He had one previous fight in the NHL this year (against Peluso’s teammate, Chris Thorburn) and five in the American League, where he’s spent the majority of this season.

Given the fisticuffs that occurred earlier in the Bruins-Rangers game, it seem the NHL has really gotten into the spirit of Black Friday.

(All videos courtesy

Yep, Alain Vigneault went there — ‘I remember Aaron Rome in this building’

Matt Beleskey, Derek Stepan

Alain Vigneault remembers a late hit that happened in Boston one time.

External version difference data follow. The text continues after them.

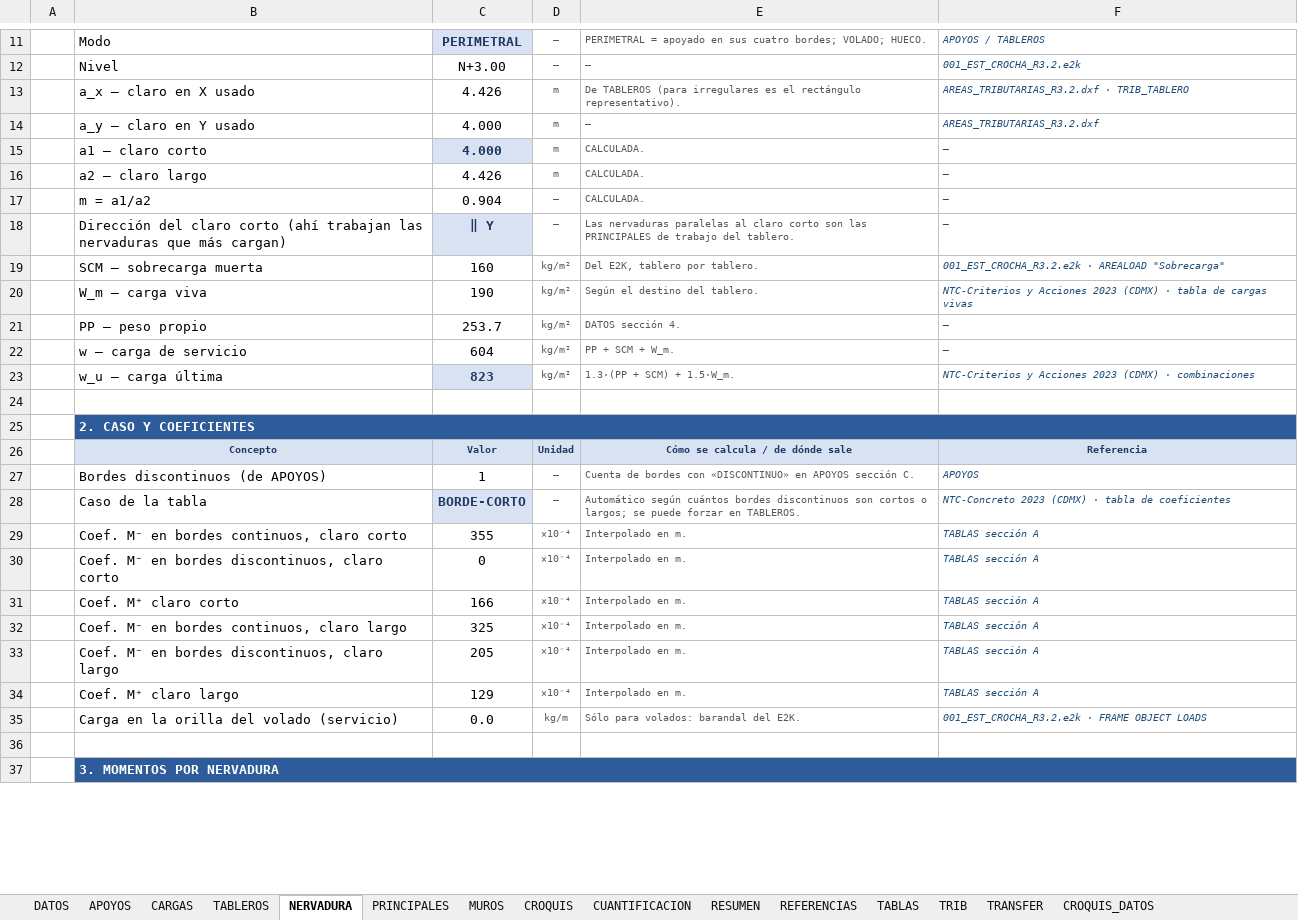
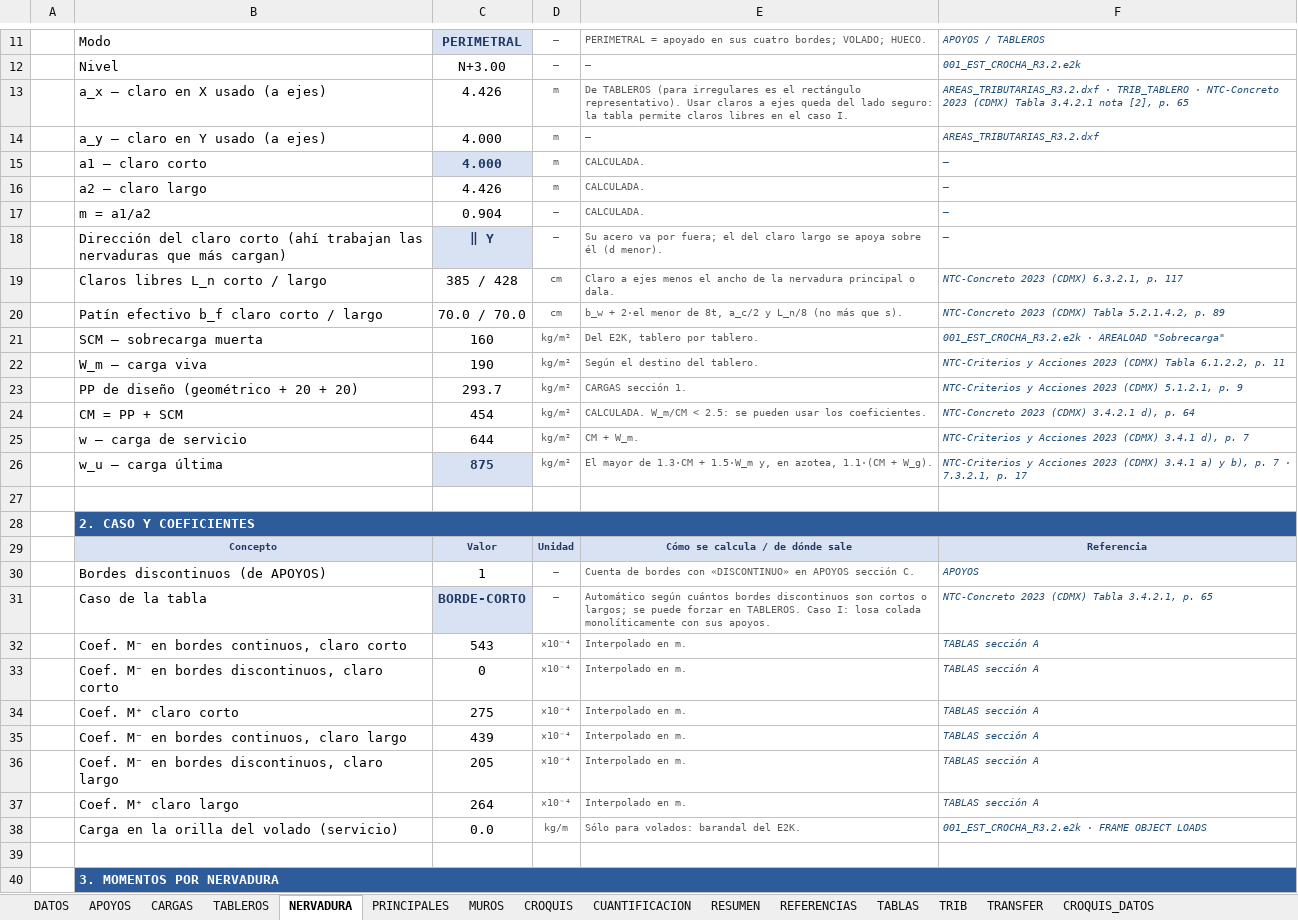
Before and after one commit to 1612567helumich/CASA-ROCHA, an Excel workbook: losas_nervadas/LosasNervadas_CasaRocha.xlsx, sheet NERVADURA, drawn as a sheet; only a part is shown, gaps mark what is left out; values as stored, in another font and other column widths than the file's, no borders; conditional formats not drawn; removed rows and columns are numbered as before the commit, all else as after; the diff covers the shown part only; the diff names each change by its address in the sheet, - before the commit and + after, or states it on an @@ line.

```diff
--- a/losas_nervadas/LosasNervadas_CasaRocha.xlsx (sheet NERVADURA)
+++ b/losas_nervadas/LosasNervadas_CasaRocha.xlsx (sheet NERVADURA)
-B13: a_x — claro en X usado
+B13: a_x — claro en X usado (a ejes)
-E13: …rectángulo representativo).
+E13: …rectángulo representativo). Usar claros a ejes queda del lado seguro: la tabla permite claros libres en el caso I.
-F13: …· TRIB_TABLERO
+F13: …· TRIB_TABLERO · NTC-Concreto 2023 (CDMX) Tabla 3.4.2.1 nota [2], p. 65
-B14: a_y — claro en Y usado
+B14: a_y — claro en Y usado (a ejes)
-E18: Las nervaduras paralelas al claro corto son las PRINCIPALES de trabajo del tablero.
+E18: Su acero va por fuera; el del claro largo se apoya sobre él (d menor).
+row 19:  | Claros libres L_n corto / largo | 385 / 428 | cm | Claro a ejes menos el ancho de la nervadura principal o dala. | NTC-Concreto 2023 (CDMX) 6.3.2.1, p. 117
+row 20:  | Patín efectivo b_f claro corto / largo | 70.0 / 70.0 | cm | b_w + 2·el menor de 8t, a_c/2 y L_n/8 (no más que s). | NTC-Concreto 2023 (CDMX) Tabla 5.2.1.4.2, p. 89
-F22: …2023 (CDMX) · tabla de cargas vivas
+F22: …2023 (CDMX) Tabla 6.1.2.2, p. 11
-row 21:  | PP — peso propio | 253.7 | kg/m² | DATOS sección 4. | —
-row 22:  | w — carga de servicio | 604 | kg/m² | PP + SCM + W_m. | —
-row 23:  | w_u — carga última | 823 | kg/m² | 1.3·(PP + SCM) + 1.5·W_m. | NTC-Criterios y Acciones 2023 (CDMX) · combinaciones
+row 23:  | PP de diseño (geométrico + 20 + 20) | 293.7 | kg/m² | CARGAS sección 1. | NTC-Criterios y Acciones 2023 (CDMX) 5.1.2.1, p. 9
+row 24:  | CM = PP + SCM | 454 | kg/m² | CALCULADA. W_m/CM < 2.5: se pueden usar los coeficientes. | NTC-Concreto 2023 (CDMX) 3.4.2.1 d), p. 64
+row 25:  | w — carga de servicio | 644 | kg/m² | CM + W_m. | NTC-Criterios y Acciones 2023 (CDMX) 3.4.1 d), p. 7
+row 26:  | w_u — carga última | 875 | kg/m² | El mayor de 1.3·CM + 1.5·W_m y, en azotea, 1.1·(CM + W_g). | NTC-Criterios y Acciones 2023 (CDMX) 3.4.1 a) y b), p. 7 · 7.3.2.1, p. 17
-E31: …en TABLEROS.
+E31: …en TABLEROS. Caso I: losa colada monolíticamente con sus apoyos.
-F31: …2023 (CDMX) · tabla de coeficientes
+F31: …2023 (CDMX) Tabla 3.4.2.1, p. 65
-C32: 355
+C32: 543
-C34: 166
+C34: 275
-C35: 325
+C35: 439
-C37: 129
+C37: 264
```
Also changed, not shown: 58 added rows, 36 removed rows and 60 edited cells elsewhere in this sheet, sheet RESUMEN, sheet TRIB, sheet PRINCIPALES, sheet TABLEROS, sheet MUROS, sheet DATOS, 7 more sheets, formulas that keep their value, charts or pictures.
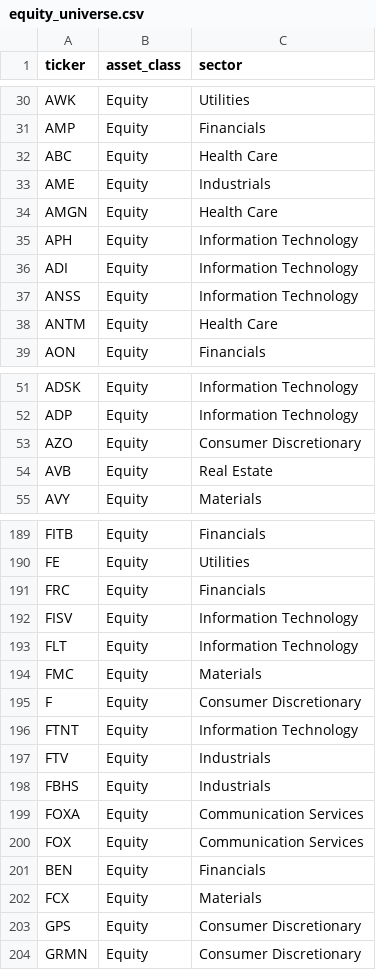
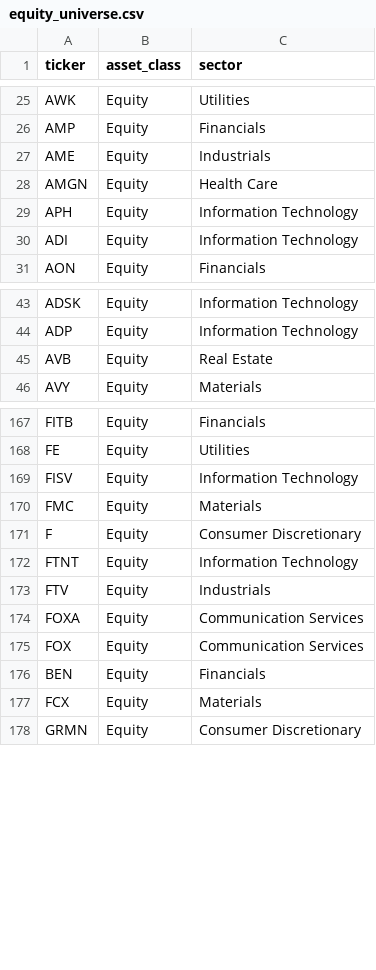
Before and after one commit to bkovalick/quant-research-platform, a CSV file: data/equity_universe.csv, drawn as a sheet; only a part is shown, gaps mark what is left out; the diff covers the shown part only; the diff names each change by its address in the sheet, - before the commit and + after, or states it on an @@ line.

Commit message:
Allows the user to a supply an equity/fixed income universe at a ticker level.

```diff
--- a/data/equity_universe.csv
+++ b/data/equity_universe.csv
-row 32: ABC | Equity | Health Care
-row 37: ANSS | Equity | Information Technology
-row 38: ANTM | Equity | Health Care
-row 53: AZO | Equity | Consumer Discretionary
-row 191: FRC | Equity | Financials
-row 193: FLT | Equity | Information Technology
-row 198: FBHS | Equity | Industrials
-row 203: GPS | Equity | Consumer Discretionary
```
Also changed, not shown: 47 removed rows elsewhere in this file, data/fixed_income_universe.csv, 12 other files.
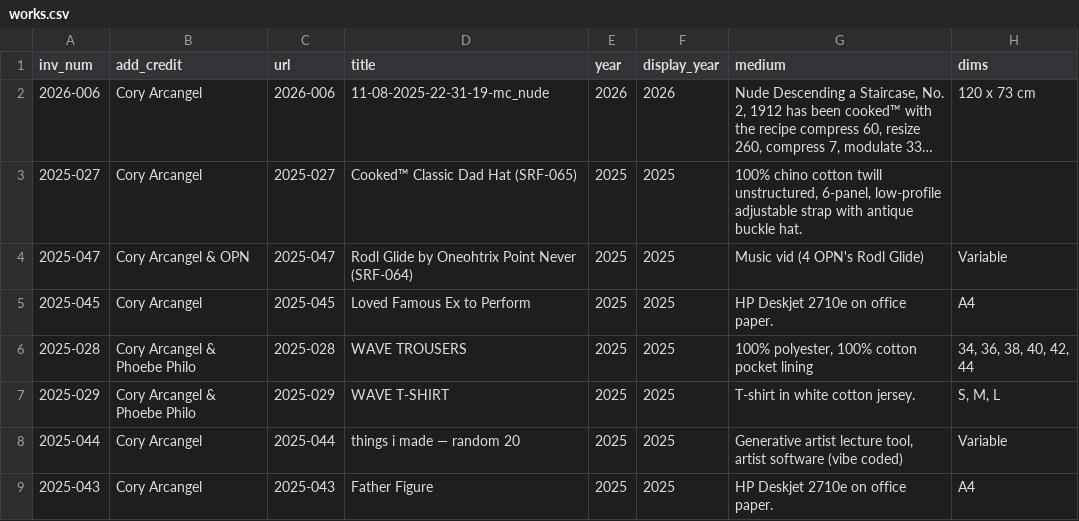
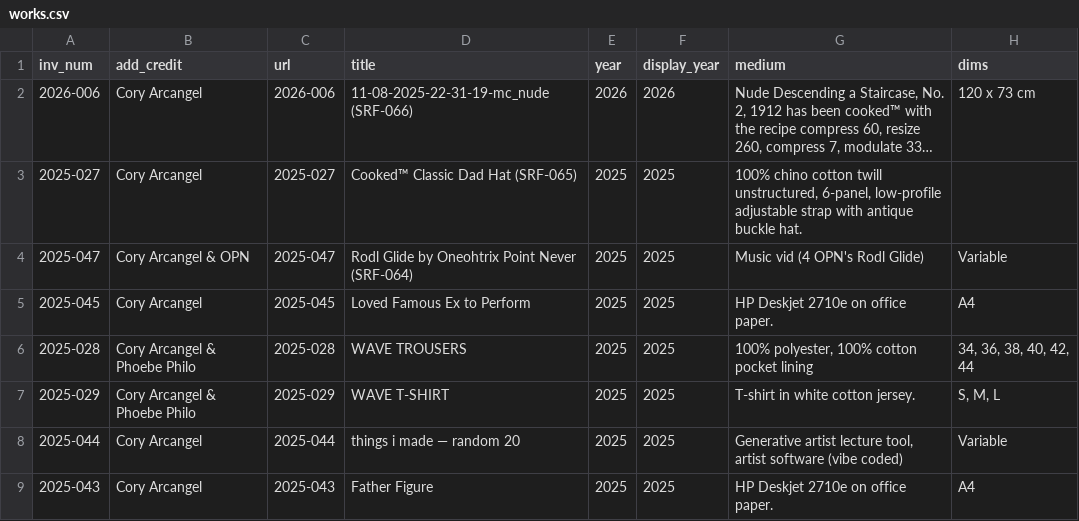
Before and after one commit to coryarcangel/coryarcangel.com, a CSV file: _data/works.csv, drawn as a sheet; only a part is shown; long unchanged cells end in …; the diff names each change by its address in the sheet, - before the commit and + after, or states it on an @@ line.

Commit message:
Updates and fix imgs again?

```diff
--- a/_data/works.csv
+++ b/_data/works.csv
-D2 (title): 11-08-2025-22-31-19-mc_nude
+D2 (title): 11-08-2025-22-31-19-mc_nude (SRF-066)
```
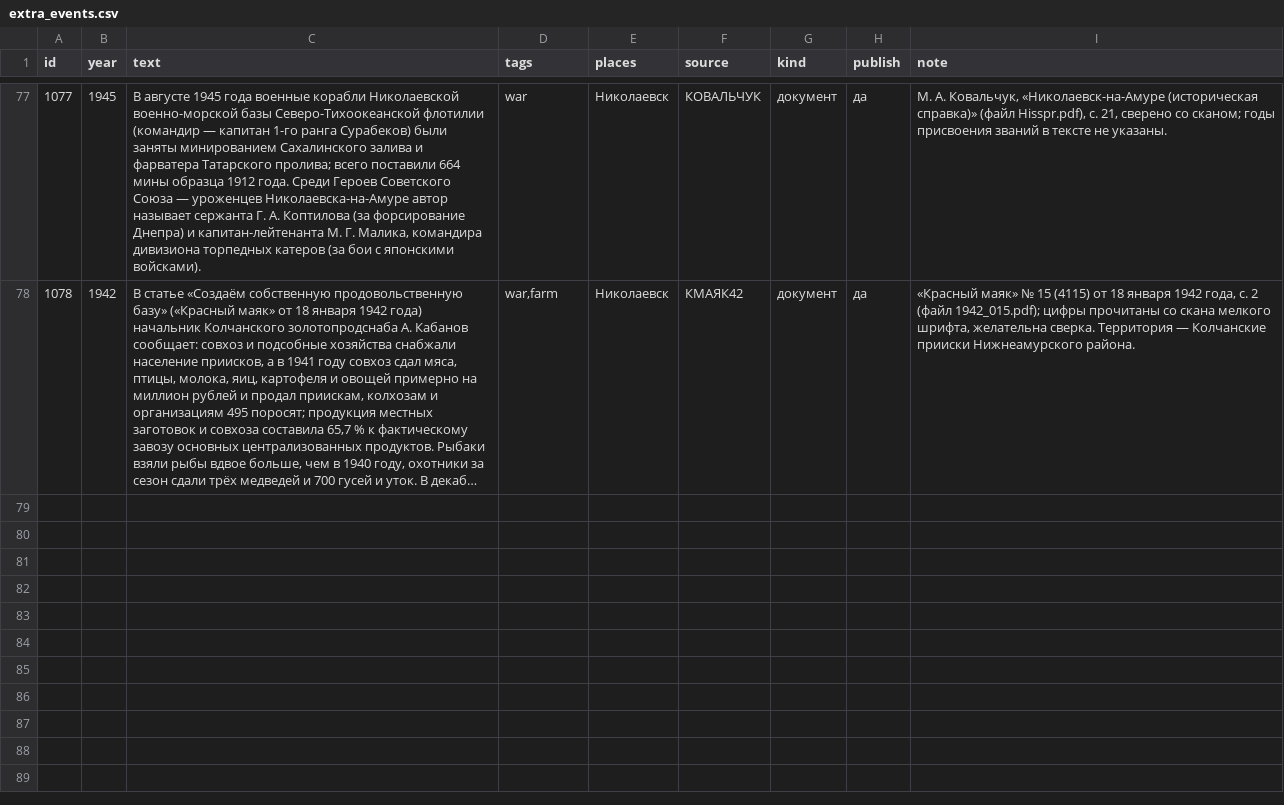
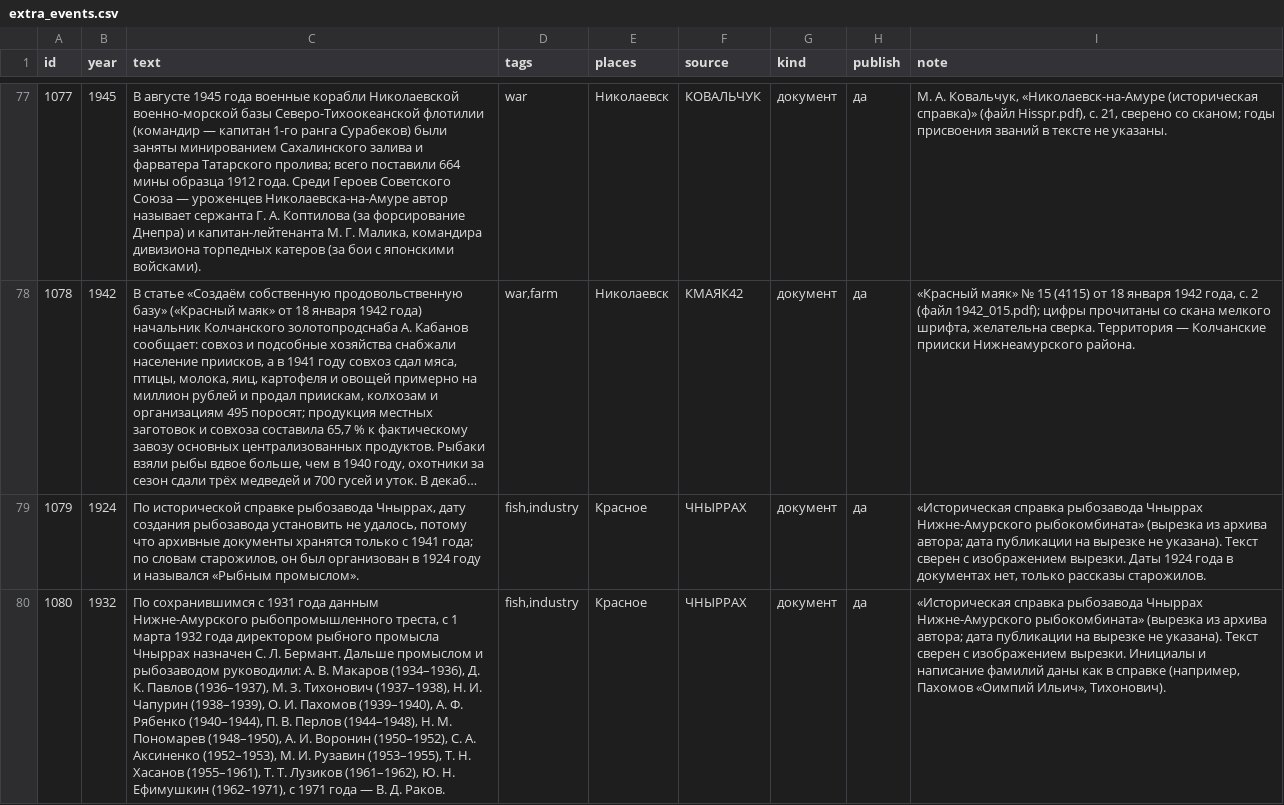
Before and after one commit to p34820669-art/nikolaevsk-sovet, a CSV file: data/extra_events.csv, drawn as a sheet; only a part is shown, gaps mark what is left out; long unchanged cells end in …; the diff covers the shown part only; the diff names each change by its address in the sheet, - before the commit and + after, or states it on an @@ line.

```diff
--- a/data/extra_events.csv
+++ b/data/extra_events.csv
+row 79: 1079 | 1924 | По исторической справке рыбозавода Чныррах, дату создания рыбозавода установить не удалось, потому что архивные документы хранятся только с 1941 года; по словам старожилов, он был организован в 1924 году и назывался «Рыбным промыслом». | fish,industry | Красное | ЧНЫРРАХ | документ | да | «Историческая справка рыбозавода Чныррах Нижне-Амурского рыбокомбината» (вырезка из архива автора; дата публикации на вырезке не указана). Текст сверен с изображением вырезки. Даты 1924 года в документах нет, только рассказы старожилов.
+row 80: 1080 | 1932 | По сохранившимся с 1931 года данным Нижне-Амурского рыбопромышленного треста, с 1 марта 1932 года директором рыбного промысла Чныррах назначен С. Л. Бермант. Дальше промыслом и рыбозаводом руководили: А. В. Макаров (1934–1936), Д. К. Павлов (1936–1937), М. З. Тихонович (1937–1938), Н. И. Чапурин (1938–1939), О. И. Пахомов (1939–1940), А. Ф. Рябенко (1940–1944), П. В. Перлов (1944–1948), Н. М. Пономарев (1948–1950), А. И. Воронин (1950–1952), С. А. Аксиненко (1952–1953), М. И. Рузавин (1953–1955), Т. Н. Хасанов (1955–1961), Т. Т. Лузиков (1961–1962), Ю. Н. Ефимушкин (1962–1971), с 1971 года — В. Д. Раков. | fish,industry | Красное | ЧНЫРРАХ | документ | да | «Историческая справка рыбозавода Чныррах Нижне-Амурского рыбокомбината» (вырезка из архива автора; дата публикации на вырезке не указана). Текст сверен с изображением вырезки. Инициалы и написание фамилий даны как в справке (например, Пахомов «Оимпий Ильич», Тихонович).
```
Also changed, not shown: 2 added rows elsewhere in this file, 15 other files.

The Rangers’ head coach referenced it today after one of his top centers, Derek Stepan, was injured on a check that the NHL may need to review with a stopwatch.

“I remember Aaron Rome in this building, .6 seconds late, getting suspended four games in the Stanley Cup Final,” Vigneault said, per Pat Leonard of the New York Daily News.

For those that need their memories refreshed (nobody in Vancouver does, that’s for sure), here’s Rome’s late hit that knocked Nathan Horton out of the 2011 final with a concussion:

Now here’s the hit that Matt Beleskey put on Stepan:

According to Vigneault, Stepan has some broken ribs and is out indefinitely.

Over to you, Department of Player Safety.


A league source has confirmed that the hit is being reviewed.

High-flying Bruins (sounds weird to say) beat Rangers for fifth straight win


Somebody tell the Boston Bruins there’s a goal-scoring crisis in the NHL.

This afternoon, for the 14th time this season, a Bruins game featured at least six goals. The final score was 4-3, as Boston came back to beat the Rangers in a wildly entertaining Thanksgiving Showdown on NBC.

David Krejci scored the winner with 1:43 remaining. Krejci’s goal came just 2:03 after teammate Ryan Spooner had tied it on the power play.

The win was the Bruins’ fifth straight. Though the defensive mistakes remain…

…Claude Julien’s troops have been finding ways to overcome them.

The running and gunning Boston Bruins.

When was the last time you could call them that?